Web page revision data
"""

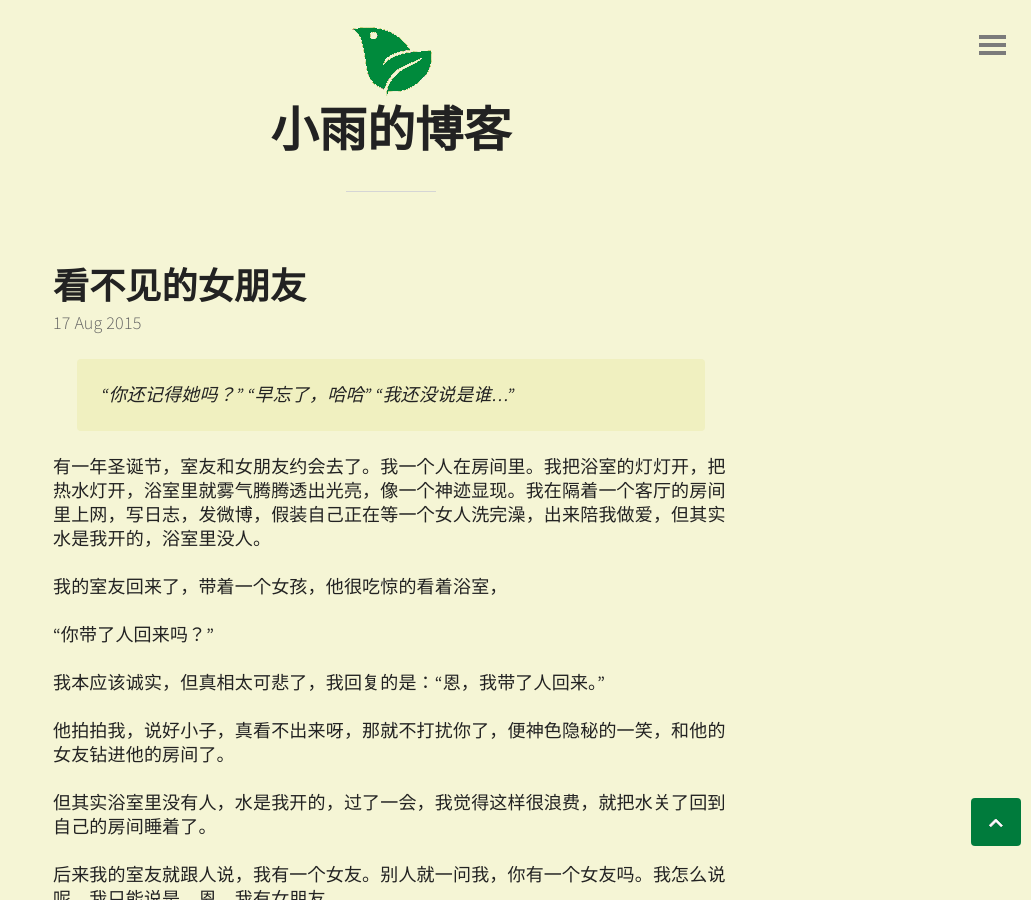
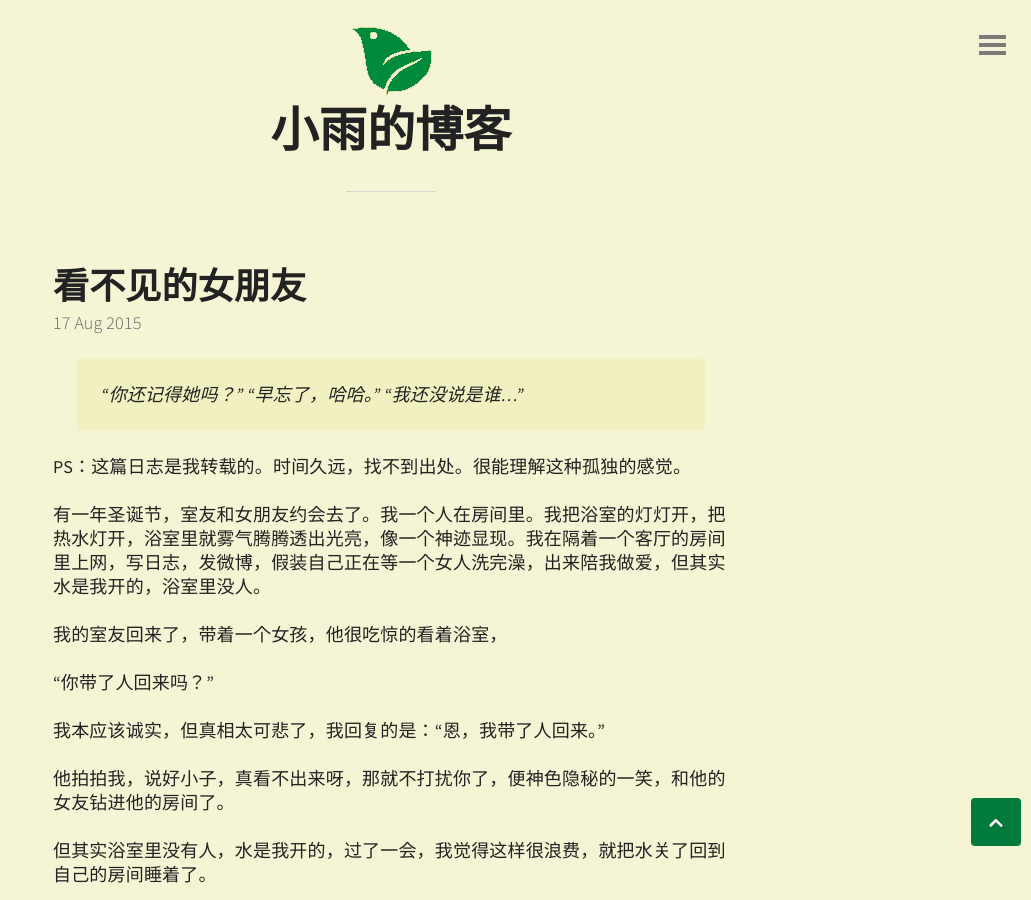
Before and after one commit to xiaoyu33/xiaoyu33.github.io, a Jekyll site: the page built from _posts/2015-08-17-看不见的女朋友.md, in a window 1280 px wide and 900 px high. Shown: the whole window, without its empty margins (249-1280 px from the left). Built offline with Jekyll 4.4.1, drawn with Linux system fonts in a browser that asks for light colours; comment, search, counter and statistics services are not loaded.

Commit message:
Update 2015-08-17-看不见的女朋友.md

```diff
--- a/_posts/2015-08-17-看不见的女朋友.md
+++ b/_posts/2015-08-17-看不见的女朋友.md
@@ -3,8 +3,10 @@ title: 看不见的女朋友
 ---
 
 > "你还记得她吗？"
-“早忘了，哈哈”
+“早忘了，哈哈。”
 “我还没说是谁…”
+
+PS：这篇日志是我转载的。时间久远，找不到出处。很能理解这种孤独的感觉。
 
 有一年圣诞节，室友和女朋友约会去了。我一个人在房间里。我把浴室的灯灯开，把热水灯开，浴室里就雾气腾腾透出光亮，像一个神迹显现。我在隔着一个客厅的房间里上网，写日志，发微博，假装自己正在等一个女人洗完澡，出来陪我做爱，但其实水是我开的，浴室里没人。
 
```
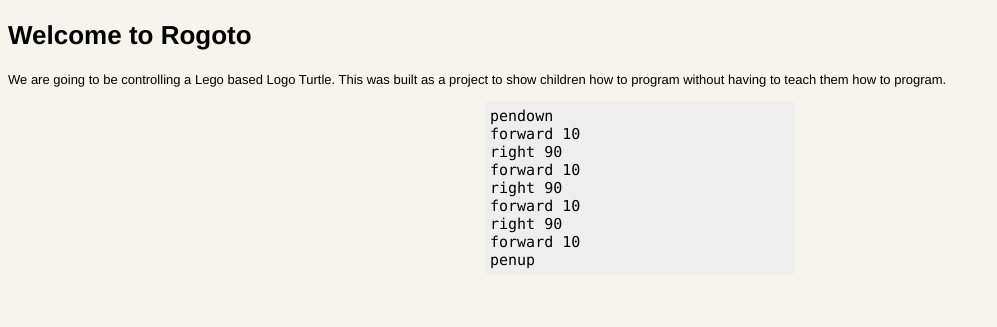
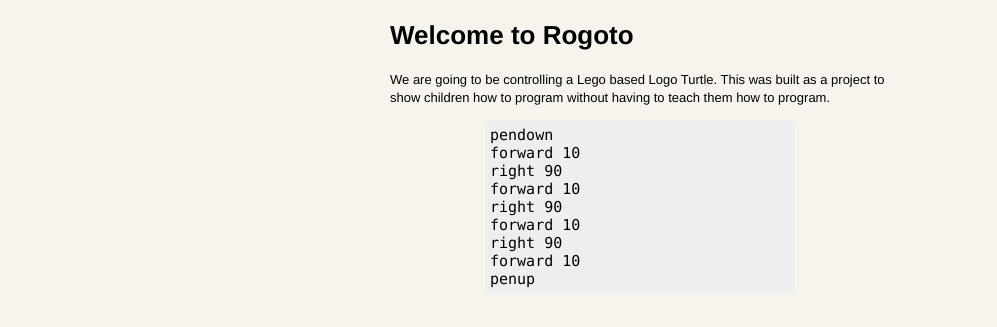
Before and after one commit to AutomatedTester/rogoto-http, a Flask app: page / in a window 1280 px wide. Shown: the top 327 px of the page, without its empty margins (0-997 px from the left). Run offline with Flask 2, Linux system fonts and the light colour scheme.

Commit message:
Style the landing page to match that of the logo page

```diff
--- a/app/static/css/index.css
+++ b/app/static/css/index.css
@@ -23,6 +23,11 @@ canvas {
     border: solid;
 }
 
+.container {
+    margin: auto;
+    width: 500px;
+}
+
 .lineUp {
     width: 400px;
 }
--- a/app/templates/index.html
+++ b/app/templates/index.html
@@ -5,6 +5,7 @@
     <link rel="stylesheet" type="text/css" href="static/css/index.css">
   </head>
   <body>
+    <div class='container'>
       <h1>Welcome to Rogoto</h1>
       <p>We are going to be controlling a Lego based Logo Turtle. This was built
         as a project to show children how to program without having to teach them
@@ -21,5 +22,6 @@
           forward 10 <br>
           penup <br>
         </code>
+    </div>
   </body>
 </html>
```
Lines whose indentation alone changed are shown as unchanged.
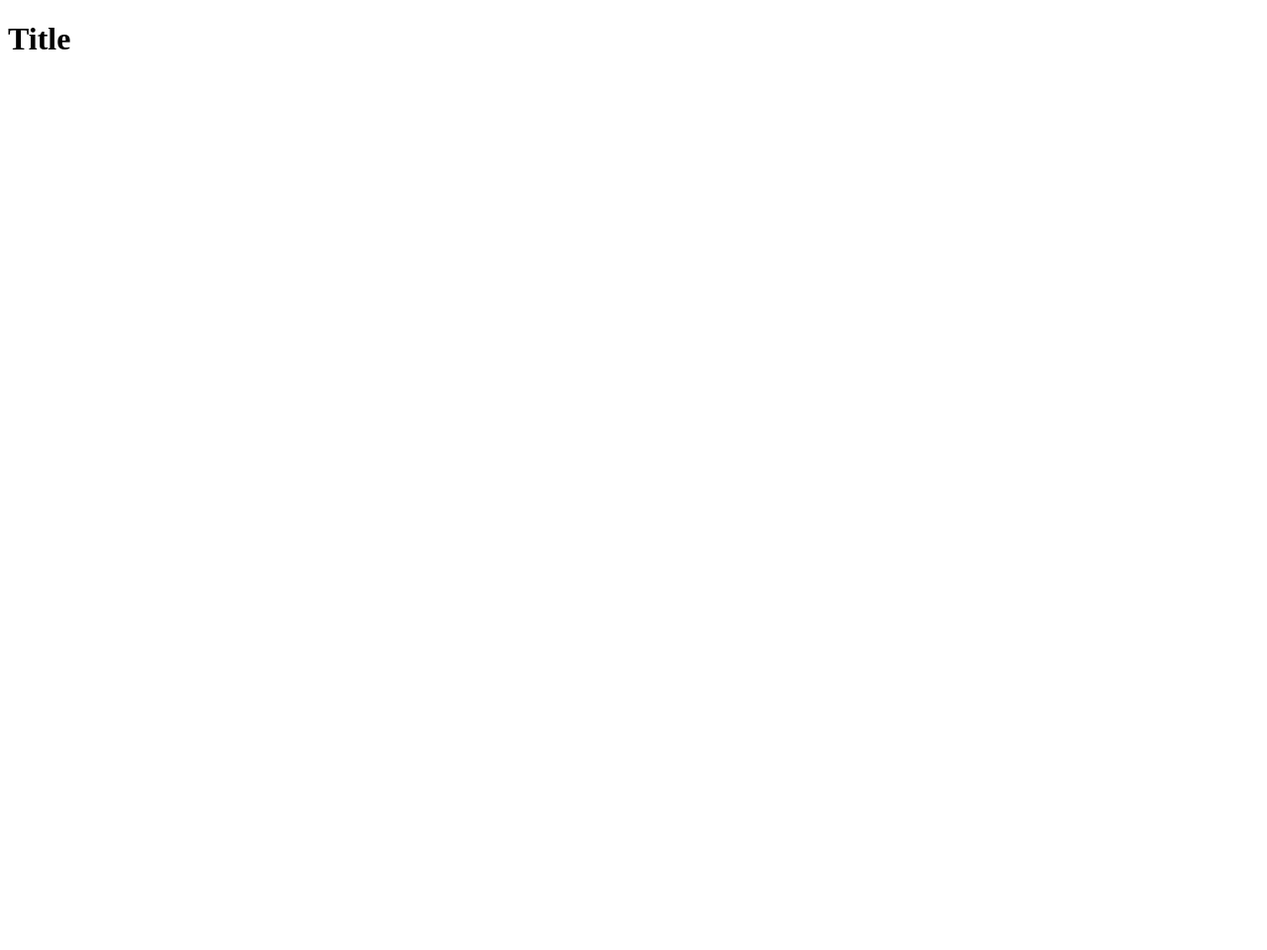
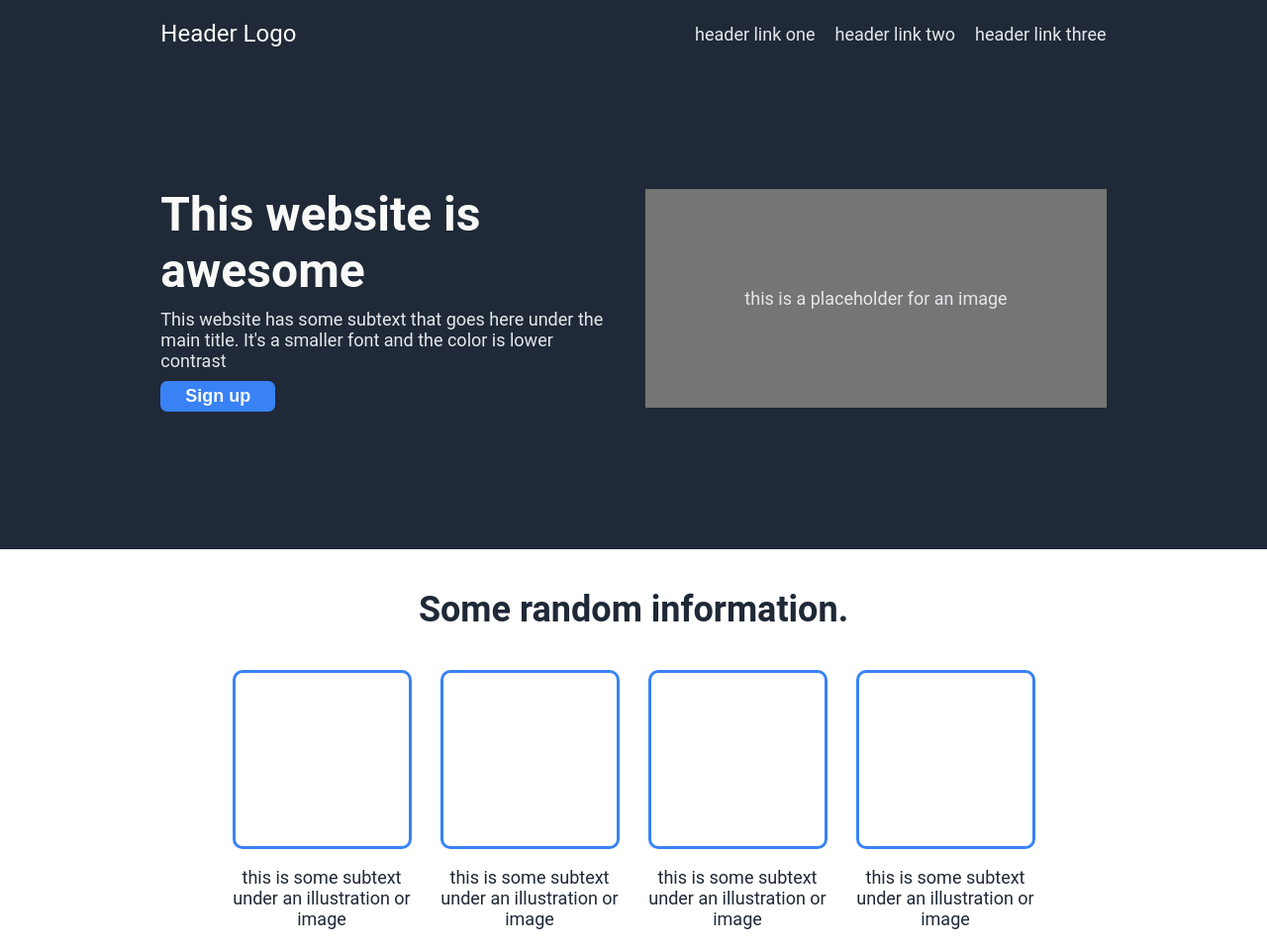
Before and after one commit to ricky-yosh/landing-page, a plain HTML site: page index.html in a window 1280 px wide. Shown: the top 960 px of the page at 99% size. Before the commit the page ends 800 px from the top, so only its background shows below. Drawn offline with Linux system fonts and the light colour scheme.

Commit message:
Create landing page css (finished)

```diff
--- a/index.html
+++ b/index.html
@@ -3,10 +3,66 @@
     <head>
         <meta charset="utf-8">
         <title>landing-page</title>
+        <link rel="stylesheet" href="./style.css">
     </head>
     <body>
-        <h1>
-            Title
-        </h1>
+        <div class="dark-blue-section">
+            <div class="container">
+                <div class="header">
+                    <p class="hero-logo-text">Header Logo</p>
+                    <ul class = "header-links">
+                        <li><a class="header-link-text">header link one</a></li>
+                        <li><a class="header-link-text">header link two</a></li>
+                        <li><a class="header-link-text">header link three</a></li>
+                    </ul>
+                </div>
+                <div class="main-text-container">
+                    <div class="hero-text-container">
+                        <h1 class="hero-main-text">This website is awesome</h1>
+                        <p class="hero-secondary-text">This website has some subtext that goes here under the main title. It's a smaller font and the color is lower contrast</p>
+                        <button class="sign-up-button">Sign up</button>
+                    </div>
+                    <p class="placeholder-text">this is a placeholder for an image</p>
+                </div>
+            </div>
+        </div>
+        <div class="information-container">
+            <h2 class="information-header-text">Some random information.</h2>
+            <div class="random-info-panels">
+                <div class="info-panel">
+                    <div class="box"></div>
+                    <p class="image-subtext">this is some subtext under an illustration or image</p>
+                </div>
+                <div class="info-panel">
+                    <div class="box"></div>
+                    <p class="image-subtext">this is some subtext under an illustration or image</p>
+                </div>
+                <div class="info-panel">
+                    <div class="box"></div>
+                    <p class="image-subtext">this is some subtext under an illustration or image</p>
+                </div>
+                <div class="info-panel">
+                    <div class="box"></div>
+                    <p class="image-subtext">this is some subtext under an illustration or image</p>
+                </div>
+            </div>
+        </div>
+
+        <div class="quote-section">
+            <p class="quote-text">This is an inspiring quote, or a testimonial from a customer. Maybe it's just filling up space, or maybe people will actually read it. Who knows? All I know is that it will look nice.</p>
+            <p class="quote-citation">-Thor, God of Thunder</p>
+        </div>
+
+        <div class="popup-container">
+            <div class="popup">
+                <div class="pop-up-text">
+                    <h2 class="pop-up-header">Call to action! It's time!</h2>
+                    <p class="pop-up-info">Sign up for our product by clicking the button right over there!</p>
+                </div>
+                <button class="pop-up-sign-up">Sign up</button>
+            </div>
+        </div>
+
+        <p class="footer">Copyright © The Odin Project 2021</p>
     </body>
 </html>
--- a/style.css
+++ b/style.css
@@ -0,0 +1,200 @@
+body {
+    font-family: 'Roboto', sans-serif;
+    margin: 0;
+}
+
+ul {
+    list-style: none;
+    padding: 0;
+}
+
+.hero-logo-text {
+    font-size: 24px;
+    color: #F9FAF8;
+    margin: 0;
+}
+
+.footer {
+    background-color: #1F2937;
+    color: #E5E7EB;
+    font-size: 18px;
+    margin: 0;
+    text-align: center;
+    padding: 30px 0;
+}
+
+/* Top Sign Up Section */
+
+.header {
+    display: flex;
+    align-items: center;
+    justify-content: space-between;
+    padding-top: 20px;
+}
+
+.header-links {
+    display: flex;
+    margin: 0;
+    gap: 20px
+}
+
+.main-text-container {
+    display: flex;
+    align-items: center;
+    margin: 125px 0;
+}
+
+.hero-main-text {
+    color: #F9FAF8;
+    font-size: 48px;
+    font-weight: bold;
+    margin: 0;
+}
+
+.hero-text-container {
+    max-width: 450px;
+}
+
+.hero-secondary-text {
+    margin: 10px 0;
+}
+
+.placeholder-text {
+    padding: 100px;
+    background-color: #757575;
+    margin-left: 40px;
+    flex: none;
+}
+
+.hero-secondary-text, .header-link-text, .placeholder-text {
+    color: #E5E7EB;
+    font-size: 18px;
+}
+
+.sign-up-button {
+    background-color: #3882F6;
+    font-weight: bold;
+    font-size: 18px;
+    color: #F9FAF8;
+    border: 0;
+    padding: 5px 25px;
+    border-radius: 7px;
+}
+
+.dark-blue-section {
+    background-color: #1F2937;
+    display: flex;
+    justify-content: space-around;
+}
+
+/* Random info Section */
+.information-container {
+    margin-bottom: 100px;
+}
+
+.information-header-text {
+    font-weight: bold;
+    font-size: 36px;
+    color:#1F2937;
+    margin: 40px 0;
+    text-align: center;
+}
+
+.random-info-panels {
+    display: flex;
+    justify-content: center;
+    gap: 10px;
+}
+
+.box {
+    height: 175px;
+    width: 175px;
+    border: 3px solid #3882F6;
+    border-radius: 10px;
+}
+
+.image-subtext {
+    font-size: 18px;
+    color:#1F2937;
+    text-align: center;
+}
+
+.info-panel {
+    display: flex;
+    flex-direction: column;
+    align-items: center;
+    max-width: 200px;
+}
+
+/* Quote Section */
+.quote-text, .quote-citation {
+    color:#1F2937;
+}
+
+.quote-text {
+    font-size: 36px;
+    font-weight: lighter;
+    font-style: italic;
+    margin:0;
+    max-width: 825px;
+}
+
+.quote-citation {
+    font-size: 24px;
+    font-weight: bold;
+    text-align: end;
+    max-width: 825px;
+}
+
+.quote-section {
+    background-color: #E5E7EB;
+    padding: 150px 0px;
+    display: flex;
+    flex-direction: column;
+    flex-wrap: wrap;
+    align-content: space-around;}
+
+/* Sign Up Button Section */
+.popup-container {
+    display: flex;
+    justify-content: center;
+    margin: 100px 0;
+}
+
+.popup {
+    background-color: #3882F6;
+    display: flex;
+    justify-content: space-around;
+    width: 900px;
+    padding: 40px 0;
+    border-radius: 7px;
+
+}
+
+.pop-up-header, .pop-up-sign-up {
+    color: #F9FAF8;
+}
+
+.pop-up-header {
+    font-size: 24px;
+    margin:0;
+}
+
+.pop-up-info {
+    color: #E5E7EB;
+    font-size: 18px;
+    margin:0;
+}
+
+.pop-up-sign-up {
+    flex: none;
+    font-size: 18px;
+    font-weight: bold;
+    background-color: #3882F6;
+    color: #E5E7EB;
+    border: 2px solid #E5E7EB;
+    padding: 5px 25px;
+    border-radius: 7px;
+    height: 40px;
+    width: 130px;
+}
```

"""

# [WHAT THIS TASK INVOLVES]
This task asks for the number of lines above that include the string "html". Respond with that number only.

# [ANSWER TO THIS TASK]
7